How to complete this task
Write out each line from the data below that includes the word "README".

Collected data entries
#####
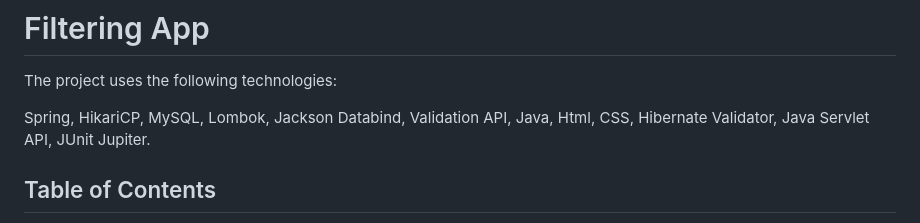
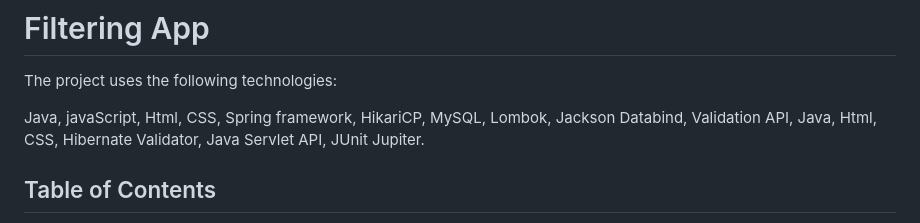
Before and after one commit to IsuruWeerakkodi/Filtering-App-Full-Stack, a Markdown page: README.md, the part around the change. GitHub-like rendering.

```diff
--- a/README.md
+++ b/README.md
@@ -1,7 +1,7 @@
 # Filtering App
 The project uses the following technologies:
 
-Spring, HikariCP, MySQL, Lombok, Jackson Databind, Validation API, Java, Html, CSS, Hibernate Validator, Java Servlet API, JUnit Jupiter.
+Java, javaScript, Html, CSS, Spring framework, HikariCP, MySQL, Lombok, Jackson Databind, Validation API, Java, Html, CSS, Hibernate Validator, Java Servlet API, JUnit Jupiter.
 
 
 ## Table of Contents
```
#####
Result of the exercise
Before and after one commit to IsuruWeerakkodi/Filtering-App-Full-Stack, a Markdown page: README.md, the part around the change. GitHub-like rendering.
--- a/README.md
+++ b/README.md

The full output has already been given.